▶ [Data shown]

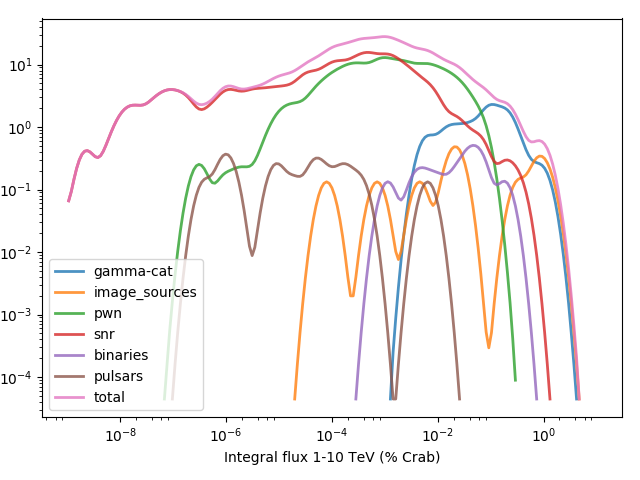
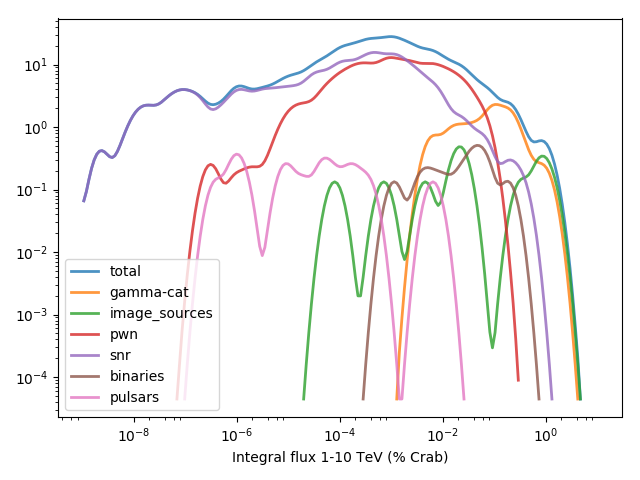
now i like

diff --git a/sky_model_checks/source_parameter_distributions.py b/sky_model_checks/source_parameter_distributions.py
@@ -38,6 +38,12 @@ class Histogram:
         vals = np.histogram(points, bins=bins)[0]
         return cls(bins=bins, vals=vals)
 
+    def copy(self):
+        return self.__class__(
+            bins=self.bins.copy(),
+            vals=self.vals.copy(),
+        )
+
     @property
     def bin_centers(self):
         return 0.5 * (self.bins[:-1] + self.bins[1:])
@@ -85,6 +91,9 @@ class Histogram:
 class HistogramStack:
     def __init__(self, hists=None):
         self.hists = hists if hists else []
+
+    def copy(self):
+        return [h.copy() for h in self.hists]
 
     def add(self, hist):
         self.hists.append(hist)
@@ -500,9 +509,7 @@ class GPSSkyModel:
         log.info('Writing {}'.format(filename))
         fig.savefig(filename)
 
-    def plot_logn_logs(self):
-        fig, ax = plt.subplots()
-
+    def get_logn_logs(self):
         crab_1_10 = CrabSpectrum().model.integral(1 * u.TeV, 10 * u.TeV).to('cm-2 s-1').value
         bins = np.logspace(-9, 1, 200)
 
@@ -511,13 +518,18 @@ class GPSSkyModel:
             table = component['table']
             points = table['flux_1_10'] / crab_1_10
             hist = Histogram.from_points(bins=bins, points=points)
-            hist = hist.smooth(sigma=3)
-            # hist = hist.normalise(method='int log', value=1)
-            hist.plot_smooth(ax, label=component['tag'], alpha=0.8, lw=2)
             hists.append(hist)
 
-        hists = HistogramStack(hists)
-        hists.total.plot_smooth(ax, label='total', alpha=0.8, lw=2)
+        return HistogramStack(hists)
+
+    def plot_logn_logs(self):
+        fig, ax = plt.subplots()
+
+        hists = self.get_logn_logs()
+        kwargs = dict(alpha=0.8, lw=2)
+        hists.total.smooth(sigma=3).plot_smooth(ax, label='total', **kwargs)
+        for tag, hist in zip(self.tags, hists.hists):
+            hist.smooth(sigma=3).plot_smooth(ax, label=tag, **kwargs)
 
         ax.set_xlabel('Integral flux 1-10 TeV (% Crab)')
         ax.semilogx()
@@ -528,6 +540,7 @@ class GPSSkyModel:
         fig.savefig(filename)
 
         ax.loglog()
+        fig.tight_layout()
         filename = 'ctadc_skymodel_gps_sources_logn_logs_diff_logscale.png'
         log.info('Writing {}'.format(filename))
         fig.savefig(filename)
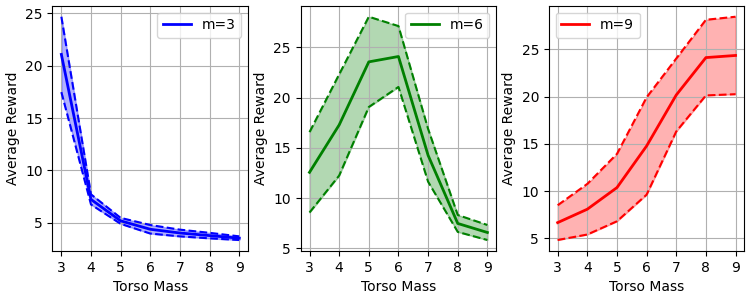
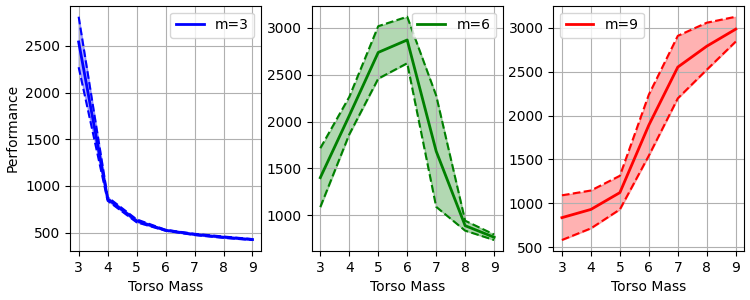
new plots p1

diff --git a/p1_test.py b/p1_test.py
@@ -2,14 +2,10 @@ import gymnasium as gym
 from stable_baselines3 import PPO
 import matplotlib.pyplot as plt
 import numpy as np
-import gymnasium as gym
-from stable_baselines3.common.vec_env import SubprocVecEnv, VecNormalize
+from stable_baselines3.common.vec_env import VecNormalize
 from stable_baselines3.common.env_util import make_vec_env
-from stable_baselines3 import PPO
+from stable_baselines3.common.evaluation import evaluate_policy
 from scipy.stats import sem
-from stable_baselines3.common.logger import configure
-from typing import Callable
-import torch
 
 # Define seeds and masses used for training and testing
 seeds = [1, 2, 3, 4, 5]
@@ -30,17 +26,8 @@ class ChangeMassWrapper(gym.Wrapper):
         self.update_mass()
 
 def evaluate_model(model, env, num_episodes=10):
-    rewards = []
-    for _ in range(num_episodes):
-        obs = env.reset()
-        done = False
-        total_reward = 0
-        while not done:
-            action, _states = model.predict(obs, deterministic=True)
-            obs, reward, done, info = env.step(action)
-            total_reward += reward
-        rewards.append(total_reward)
-    return np.mean(rewards)
+    mean_reward, std_reward = evaluate_policy(model, env, n_eval_episodes=num_episodes, return_episode_rewards=False)
+    return mean_reward, std_reward
 
 def test_models(seeds, masses, test_masses):
     results = {}
@@ -56,9 +43,9 @@ def test_models(seeds, masses, test_masses):
             model_results = []
             for test_mass in test_masses:
                 env.env_method("set_mass", test_mass)
-                avg_reward = evaluate_model(model, env)
-                model_results.append(avg_reward)
-                print(f"Seed {seed}, Train Mass {mass}, Test Mass {test_mass}: Avg Reward = {avg_reward}")
+                mean_reward, std_reward = evaluate_model(model, env)
+                model_results.append((mean_reward, std_reward))
+                print(f"Seed {seed}, Train Mass {mass}, Test Mass {test_mass}: Mean Reward = {mean_reward}, Std Reward = {std_reward}")
 
             results[(seed, mass)] = model_results
 
@@ -67,7 +54,7 @@ def test_models(seeds, masses, test_masses):
 # Test the models
 results = test_models(seeds, training_masses, test_masses)
 
-# save the results
+# Save the results
 np.save("ppo_hopper_results.npy", results)
 
 def plot_results(results, test_masses, training_masses):
@@ -88,14 +75,15 @@ def plot_results(results, test_masses, training_masses):
         
         # Calculate mean and confidence interval for each test mass
         for test_mass in test_masses:
-            all_rewards = [rewards[test_masses.index(test_mass)] for _, rewards in mass_results.items()]
+            all_rewards = [rewards[test_masses.index(test_mass)][0] for _, rewards in mass_results.items()]
+            all_stds = [rewards[test_masses.index(test_mass)][1] for _, rewards in mass_results.items()]
             mean_rewards = np.mean(all_rewards)
-            error = sem(all_rewards)
+            mean_std = np.mean(all_stds)
             
             # Collect the data
             mean_values.append(mean_rewards)
-            upper_bounds.append(mean_rewards + error)
-            lower_bounds.append(mean_rewards - error)
+            upper_bounds.append(mean_rewards + mean_std)
+            lower_bounds.append(mean_rewards - mean_std)
         
         # Plotting the mean, upper, and lower bounds
         test_mass_indices = np.arange(len(test_masses))
@@ -109,7 +97,11 @@ def plot_results(results, test_masses, training_masses):
         ax.set_xticks(test_mass_indices)
         ax.set_xticklabels(test_masses)
         ax.set_xlabel('Torso Mass')
-        ax.set_ylabel('Average Reward')
+        
+        # Only set the y-label on the first subplot
+        if ax == axes[0]:
+            ax.set_ylabel('Performance')
+        
         ax.grid(True)
         
         # Add legend to each subplot with custom positions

▶ [Required action] Repeat the listing above exactly, with no pictures.

▶ [Exercise solution]
now i like

diff --git a/sky_model_checks/source_parameter_distributions.py b/sky_model_checks/source_parameter_distributions.py
@@ -38,6 +38,12 @@ class Histogram:
         vals = np.histogram(points, bins=bins)[0]
         return cls(bins=bins, vals=vals)
 
+    def copy(self):
+        return self.__class__(
+            bins=self.bins.copy(),
+            vals=self.vals.copy(),
+        )
+
     @property
     def bin_centers(self):
         return 0.5 * (self.bins[:-1] + self.bins[1:])
@@ -85,6 +91,9 @@ class Histogram:
 class HistogramStack:
     def __init__(self, hists=None):
         self.hists = hists if hists else []
+
+    def copy(self):
+        return [h.copy() for h in self.hists]
 
     def add(self, hist):
         self.hists.append(hist)
@@ -500,9 +509,7 @@ class GPSSkyModel:
         log.info('Writing {}'.format(filename))
         fig.savefig(filename)
 
-    def plot_logn_logs(self):
-        fig, ax = plt.subplots()
-
+    def get_logn_logs(self):
         crab_1_10 = CrabSpectrum().model.integral(1 * u.TeV, 10 * u.TeV).to('cm-2 s-1').value
         bins = np.logspace(-9, 1, 200)
 
@@ -511,13 +518,18 @@ class GPSSkyModel:
             table = component['table']
             points = table['flux_1_10'] / crab_1_10
             hist = Histogram.from_points(bins=bins, points=points)
-            hist = hist.smooth(sigma=3)
-            # hist = hist.normalise(method='int log', value=1)
-            hist.plot_smooth(ax, label=component['tag'], alpha=0.8, lw=2)
             hists.append(hist)
 
-        hists = HistogramStack(hists)
-        hists.total.plot_smooth(ax, label='total', alpha=0.8, lw=2)
+        return HistogramStack(hists)
+
+    def plot_logn_logs(self):
+        fig, ax = plt.subplots()
+
+        hists = self.get_logn_logs()
+        kwargs = dict(alpha=0.8, lw=2)
+        hists.total.smooth(sigma=3).plot_smooth(ax, label='total', **kwargs)
+        for tag, hist in zip(self.tags, hists.hists):
+            hist.smooth(sigma=3).plot_smooth(ax, label=tag, **kwargs)
 
         ax.set_xlabel('Integral flux 1-10 TeV (% Crab)')
         ax.semilogx()
@@ -528,6 +540,7 @@ class GPSSkyModel:
         fig.savefig(filename)
 
         ax.loglog()
+        fig.tight_layout()
         filename = 'ctadc_skymodel_gps_sources_logn_logs_diff_logscale.png'
         log.info('Writing {}'.format(filename))
         fig.savefig(filename)
new plots p1

diff --git a/p1_test.py b/p1_test.py
@@ -2,14 +2,10 @@ import gymnasium as gym
 from stable_baselines3 import PPO
 import matplotlib.pyplot as plt
 import numpy as np
-import gymnasium as gym
-from stable_baselines3.common.vec_env import SubprocVecEnv, VecNormalize
+from stable_baselines3.common.vec_env import VecNormalize
 from stable_baselines3.common.env_util import make_vec_env
-from stable_baselines3 import PPO
+from stable_baselines3.common.evaluation import evaluate_policy
 from scipy.stats import sem
-from stable_baselines3.common.logger import configure
-from typing import Callable
-import torch
 
 # Define seeds and masses used for training and testing
 seeds = [1, 2, 3, 4, 5]
@@ -30,17 +26,8 @@ class ChangeMassWrapper(gym.Wrapper):
         self.update_mass()
 
 def evaluate_model(model, env, num_episodes=10):
-    rewards = []
-    for _ in range(num_episodes):
-        obs = env.reset()
-        done = False
-        total_reward = 0
-        while not done:
-            action, _states = model.predict(obs, deterministic=True)
-            obs, reward, done, info = env.step(action)
-            total_reward += reward
-        rewards.append(total_reward)
-    return np.mean(rewards)
+    mean_reward, std_reward = evaluate_policy(model, env, n_eval_episodes=num_episodes, return_episode_rewards=False)
+    return mean_reward, std_reward
 
 def test_models(seeds, masses, test_masses):
     results = {}
@@ -56,9 +43,9 @@ def test_models(seeds, masses, test_masses):
             model_results = []
             for test_mass in test_masses:
                 env.env_method("set_mass", test_mass)
-                avg_reward = evaluate_model(model, env)
-                model_results.append(avg_reward)
-                print(f"Seed {seed}, Train Mass {mass}, Test Mass {test_mass}: Avg Reward = {avg_reward}")
+                mean_reward, std_reward = evaluate_model(model, env)
+                model_results.append((mean_reward, std_reward))
+                print(f"Seed {seed}, Train Mass {mass}, Test Mass {test_mass}: Mean Reward = {mean_reward}, Std Reward = {std_reward}")
 
             results[(seed, mass)] = model_results
 
@@ -67,7 +54,7 @@ def test_models(seeds, masses, test_masses):
 # Test the models
 results = test_models(seeds, training_masses, test_masses)
 
-# save the results
+# Save the results
 np.save("ppo_hopper_results.npy", results)
 
 def plot_results(results, test_masses, training_masses):
@@ -88,14 +75,15 @@ def plot_results(results, test_masses, training_masses):
         
         # Calculate mean and confidence interval for each test mass
         for test_mass in test_masses:
-            all_rewards = [rewards[test_masses.index(test_mass)] for _, rewards in mass_results.items()]
+            all_rewards = [rewards[test_masses.index(test_mass)][0] for _, rewards in mass_results.items()]
+            all_stds = [rewards[test_masses.index(test_mass)][1] for _, rewards in mass_results.items()]
             mean_rewards = np.mean(all_rewards)
-            error = sem(all_rewards)
+            mean_std = np.mean(all_stds)
             
             # Collect the data
             mean_values.append(mean_rewards)
-            upper_bounds.append(mean_rewards + error)
-            lower_bounds.append(mean_rewards - error)
+            upper_bounds.append(mean_rewards + mean_std)
+            lower_bounds.append(mean_rewards - mean_std)
         
         # Plotting the mean, upper, and lower bounds
         test_mass_indices = np.arange(len(test_masses))
@@ -109,7 +97,11 @@ def plot_results(results, test_masses, training_masses):
         ax.set_xticks(test_mass_indices)
         ax.set_xticklabels(test_masses)
         ax.set_xlabel('Torso Mass')
-        ax.set_ylabel('Average Reward')
+        
+        # Only set the y-label on the first subplot
+        if ax == axes[0]:
+            ax.set_ylabel('Performance')
+        
         ax.grid(True)
         
         # Add legend to each subplot with custom positions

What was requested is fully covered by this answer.